## Dataset
▬▬▬▬▬▬▬▬▬▬

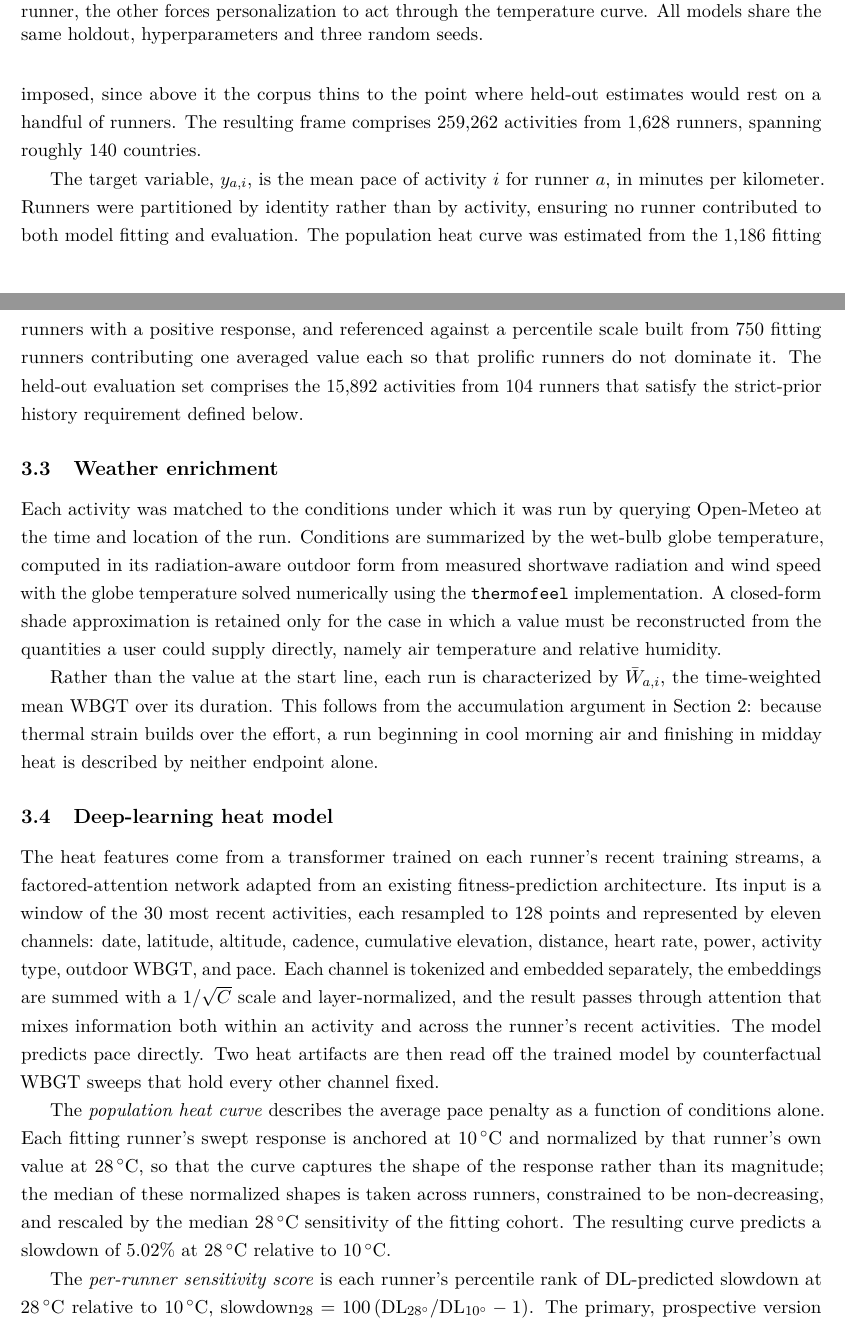
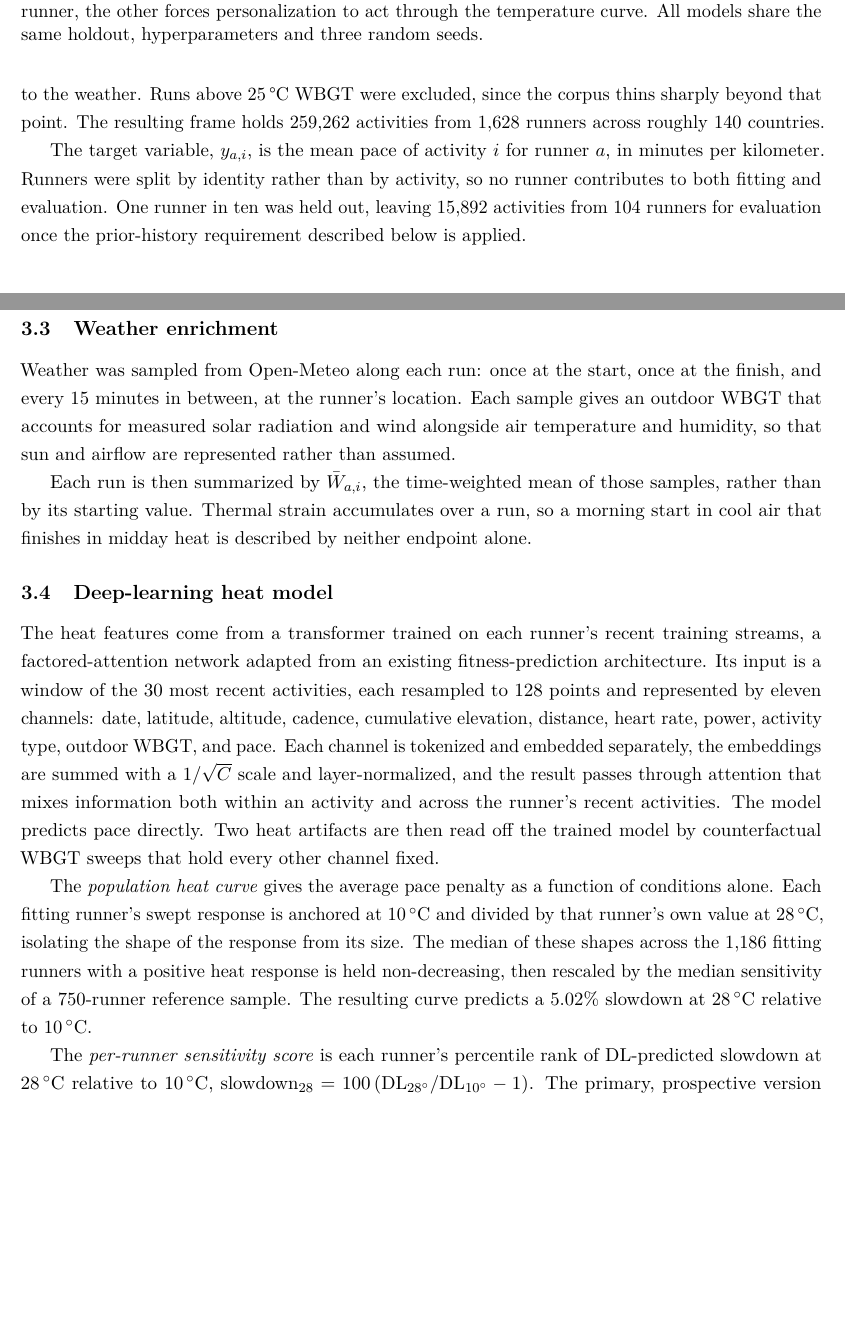
Before and after one commit to peterwdunphy/getfast-weather-modeling, a LaTeX document (getfast-weather-modeling.tex): two parts of pages 9 and 10 of 23, joined at a grey line, cut so that both start at the same text, the shorter picture padded with empty space. Compiled offline with pdfLaTeX.

Commit message:
Simplify Data and Weather enrichment; state 15-minute sampling grain

```diff
--- a/getfast-weather-modeling.tex
+++ b/getfast-weather-modeling.tex
@@ -222,21 +222,21 @@ The study estimates whether a heat response learned by a deep-learning model imp
 
 \subsection{Data}
 
-The corpus consists of outdoor running activities recorded on Garmin devices by athletes who consented to the research use of their data. Activities were retained only if they carried a complete record of pace, WBGT and every baseline feature, and were further restricted to mean heart rates between 60 and 210\,bpm and mean paces between 2.5 and 11.5\,min\,km$^{-1}$, which removes sensor dropouts and GPS artifacts without reference to the weather. A ceiling of 25\,\textdegree C WBGT was also imposed, since above it the corpus thins to the point where held-out estimates would rest on a handful of runners. The resulting frame comprises 259{,}262 activities from 1{,}628 runners, spanning roughly 140 countries.
+The corpus consists of outdoor running activities recorded on Garmin devices by athletes who consented to the research use of their data. Activities were kept only if pace, WBGT and every baseline feature were present. Mean heart rate had to fall between 60 and 210\,bpm and mean pace between 2.5 and 11.5\,min\,km$^{-1}$, which removes sensor dropouts and GPS artifacts without reference to the weather. Runs above 25\,\textdegree C WBGT were excluded, since the corpus thins sharply beyond that point. The resulting frame holds 259{,}262 activities from 1{,}628 runners across roughly 140 countries.
 
-The target variable, $y_{a,i}$, is the mean pace of activity $i$ for runner $a$, in minutes per kilometer. Runners were partitioned by identity rather than by activity,  ensuring no runner contributed to both model fitting and evaluation. The population heat curve was estimated from the 1{,}186 fitting runners with a positive response, and referenced against a percentile scale built from 750 fitting runners contributing one averaged value each so that prolific runners do not dominate it. The held-out evaluation set comprises the 15{,}892 activities from 104 runners that satisfy the strict-prior history requirement defined below.
+The target variable, $y_{a,i}$, is the mean pace of activity $i$ for runner $a$, in minutes per kilometer. Runners were split by identity rather than by activity, so no runner contributes to both fitting and evaluation. One runner in ten was held out, leaving 15{,}892 activities from 104 runners for evaluation once the prior-history requirement described below is applied.
 
 \subsection{Weather enrichment}
 
-Each activity was matched to the conditions under which it was run by querying Open-Meteo at the time and location of the run. Conditions are summarized by the wet-bulb globe temperature, computed in its radiation-aware outdoor form from measured shortwave radiation and wind speed with the globe temperature solved numerically using the \texttt{thermofeel} implementation. A closed-form shade approximation is retained only for the case in which a value must be reconstructed from the quantities a user could supply directly, namely air temperature and relative humidity.
+Weather was sampled from Open-Meteo along each run: once at the start, once at the finish, and every 15 minutes in between, at the runner's location. Each sample gives an outdoor WBGT that accounts for measured solar radiation and wind alongside air temperature and humidity, so that sun and airflow are represented rather than assumed.
 
-Rather than the value at the start line, each run is characterized by $\bar{W}_{a,i}$, the time-weighted mean WBGT over its duration. This follows from the accumulation argument in Section~\ref{sec:literature}: because thermal strain builds over the effort, a run beginning in cool morning air and finishing in midday heat is described by neither endpoint alone.
+Each run is then summarized by $\bar{W}_{a,i}$, the time-weighted mean of those samples, rather than by its starting value. Thermal strain accumulates over a run, so a morning start in cool air that finishes in midday heat is described by neither endpoint alone.
 
 \subsection{Deep-learning heat model}
 
 The heat features come from a transformer trained on each runner's recent training streams, a factored-attention network adapted from an existing fitness-prediction architecture. Its input is a window of the 30 most recent activities, each resampled to 128 points and represented by eleven channels: date, latitude, altitude, cadence, cumulative elevation, distance, heart rate, power, activity type, outdoor WBGT, and pace. Each channel is tokenized and embedded separately, the embeddings are summed with a $1/\sqrt{C}$ scale and layer-normalized, and the result passes through attention that mixes information both within an activity and across the runner's recent activities. The model predicts pace directly. Two heat artifacts are then read off the trained model by counterfactual WBGT sweeps that hold every other channel fixed.
 
-The \emph{population heat curve} describes the average pace penalty as a function of conditions alone. Each fitting runner's swept response is anchored at $10\,^{\circ}$C and normalized by that runner's own value at $28\,^{\circ}$C, so that the curve captures the shape of the response rather than its magnitude; the median of these normalized shapes is taken across runners, constrained to be non-decreasing, and rescaled by the median $28\,^{\circ}$C sensitivity of the fitting cohort. The resulting curve predicts a slowdown of 5.02\% at $28\,^{\circ}$C relative to $10\,^{\circ}$C.
+The \emph{population heat curve} gives the average pace penalty as a function of conditions alone. Each fitting runner's swept response is anchored at $10\,^{\circ}$C and divided by that runner's own value at $28\,^{\circ}$C, isolating the shape of the response from its size. The median of these shapes across the 1{,}186 fitting runners with a positive heat response is held non-decreasing, then rescaled by the median sensitivity of a 750-runner reference sample. The resulting curve predicts a 5.02\% slowdown at $28\,^{\circ}$C relative to $10\,^{\circ}$C.
 
 The \emph{per-runner sensitivity score} is each runner's percentile rank of DL-predicted slowdown at $28\,^{\circ}$C relative to $10\,^{\circ}$C, $\mathrm{slowdown}_{28} = 100\,(\mathrm{DL}_{28^\circ}/\mathrm{DL}_{10^\circ} - 1)$. The primary, prospective version uses a strict prior of exactly 15 preceding windows and excludes the target activity, so it is fully prospective.
 
```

▬▬▬▬▬▬▬▬▬▬

## Work to complete
Set down every line above exactly, pictures excluded.

## Task output
Before and after one commit to peterwdunphy/getfast-weather-modeling, a LaTeX document (getfast-weather-modeling.tex): two parts of pages 9 and 10 of 23, joined at a grey line, cut so that both start at the same text, the shorter picture padded with empty space. Compiled offline with pdfLaTeX.

Commit message:
Simplify Data and Weather enrichment; state 15-minute sampling grain

```diff
--- a/getfast-weather-modeling.tex
+++ b/getfast-weather-modeling.tex
@@ -222,21 +222,21 @@ The study estimates whether a heat response learned by a deep-learning model imp
 
 \subsection{Data}
 
-The corpus consists of outdoor running activities recorded on Garmin devices by athletes who consented to the research use of their data. Activities were retained only if they carried a complete record of pace, WBGT and every baseline feature, and were further restricted to mean heart rates between 60 and 210\,bpm and mean paces between 2.5 and 11.5\,min\,km$^{-1}$, which removes sensor dropouts and GPS artifacts without reference to the weather. A ceiling of 25\,\textdegree C WBGT was also imposed, since above it the corpus thins to the point where held-out estimates would rest on a handful of runners. The resulting frame comprises 259{,}262 activities from 1{,}628 runners, spanning roughly 140 countries.
+The corpus consists of outdoor running activities recorded on Garmin devices by athletes who consented to the research use of their data. Activities were kept only if pace, WBGT and every baseline feature were present. Mean heart rate had to fall between 60 and 210\,bpm and mean pace between 2.5 and 11.5\,min\,km$^{-1}$, which removes sensor dropouts and GPS artifacts without reference to the weather. Runs above 25\,\textdegree C WBGT were excluded, since the corpus thins sharply beyond that point. The resulting frame holds 259{,}262 activities from 1{,}628 runners across roughly 140 countries.
 
-The target variable, $y_{a,i}$, is the mean pace of activity $i$ for runner $a$, in minutes per kilometer. Runners were partitioned by identity rather than by activity,  ensuring no runner contributed to both model fitting and evaluation. The population heat curve was estimated from the 1{,}186 fitting runners with a positive response, and referenced against a percentile scale built from 750 fitting runners contributing one averaged value each so that prolific runners do not dominate it. The held-out evaluation set comprises the 15{,}892 activities from 104 runners that satisfy the strict-prior history requirement defined below.
+The target variable, $y_{a,i}$, is the mean pace of activity $i$ for runner $a$, in minutes per kilometer. Runners were split by identity rather than by activity, so no runner contributes to both fitting and evaluation. One runner in ten was held out, leaving 15{,}892 activities from 104 runners for evaluation once the prior-history requirement described below is applied.
 
 \subsection{Weather enrichment}
 
-Each activity was matched to the conditions under which it was run by querying Open-Meteo at the time and location of the run. Conditions are summarized by the wet-bulb globe temperature, computed in its radiation-aware outdoor form from measured shortwave radiation and wind speed with the globe temperature solved numerically using the \texttt{thermofeel} implementation. A closed-form shade approximation is retained only for the case in which a value must be reconstructed from the quantities a user could supply directly, namely air temperature and relative humidity.
+Weather was sampled from Open-Meteo along each run: once at the start, once at the finish, and every 15 minutes in between, at the runner's location. Each sample gives an outdoor WBGT that accounts for measured solar radiation and wind alongside air temperature and humidity, so that sun and airflow are represented rather than assumed.
 
-Rather than the value at the start line, each run is characterized by $\bar{W}_{a,i}$, the time-weighted mean WBGT over its duration. This follows from the accumulation argument in Section~\ref{sec:literature}: because thermal strain builds over the effort, a run beginning in cool morning air and finishing in midday heat is described by neither endpoint alone.
+Each run is then summarized by $\bar{W}_{a,i}$, the time-weighted mean of those samples, rather than by its starting value. Thermal strain accumulates over a run, so a morning start in cool air that finishes in midday heat is described by neither endpoint alone.
 
 \subsection{Deep-learning heat model}
 
 The heat features come from a transformer trained on each runner's recent training streams, a factored-attention network adapted from an existing fitness-prediction architecture. Its input is a window of the 30 most recent activities, each resampled to 128 points and represented by eleven channels: date, latitude, altitude, cadence, cumulative elevation, distance, heart rate, power, activity type, outdoor WBGT, and pace. Each channel is tokenized and embedded separately, the embeddings are summed with a $1/\sqrt{C}$ scale and layer-normalized, and the result passes through attention that mixes information both within an activity and across the runner's recent activities. The model predicts pace directly. Two heat artifacts are then read off the trained model by counterfactual WBGT sweeps that hold every other channel fixed.
 
-The \emph{population heat curve} describes the average pace penalty as a function of conditions alone. Each fitting runner's swept response is anchored at $10\,^{\circ}$C and normalized by that runner's own value at $28\,^{\circ}$C, so that the curve captures the shape of the response rather than its magnitude; the median of these normalized shapes is taken across runners, constrained to be non-decreasing, and rescaled by the median $28\,^{\circ}$C sensitivity of the fitting cohort. The resulting curve predicts a slowdown of 5.02\% at $28\,^{\circ}$C relative to $10\,^{\circ}$C.
+The \emph{population heat curve} gives the average pace penalty as a function of conditions alone. Each fitting runner's swept response is anchored at $10\,^{\circ}$C and divided by that runner's own value at $28\,^{\circ}$C, isolating the shape of the response from its size. The median of these shapes across the 1{,}186 fitting runners with a positive heat response is held non-decreasing, then rescaled by the median sensitivity of a 750-runner reference sample. The resulting curve predicts a 5.02\% slowdown at $28\,^{\circ}$C relative to $10\,^{\circ}$C.
 
 The \emph{per-runner sensitivity score} is each runner's percentile rank of DL-predicted slowdown at $28\,^{\circ}$C relative to $10\,^{\circ}$C, $\mathrm{slowdown}_{28} = 100\,(\mathrm{DL}_{28^\circ}/\mathrm{DL}_{10^\circ} - 1)$. The primary, prospective version uses a strict prior of exactly 15 preceding windows and excludes the target activity, so it is fully prospective.
 
```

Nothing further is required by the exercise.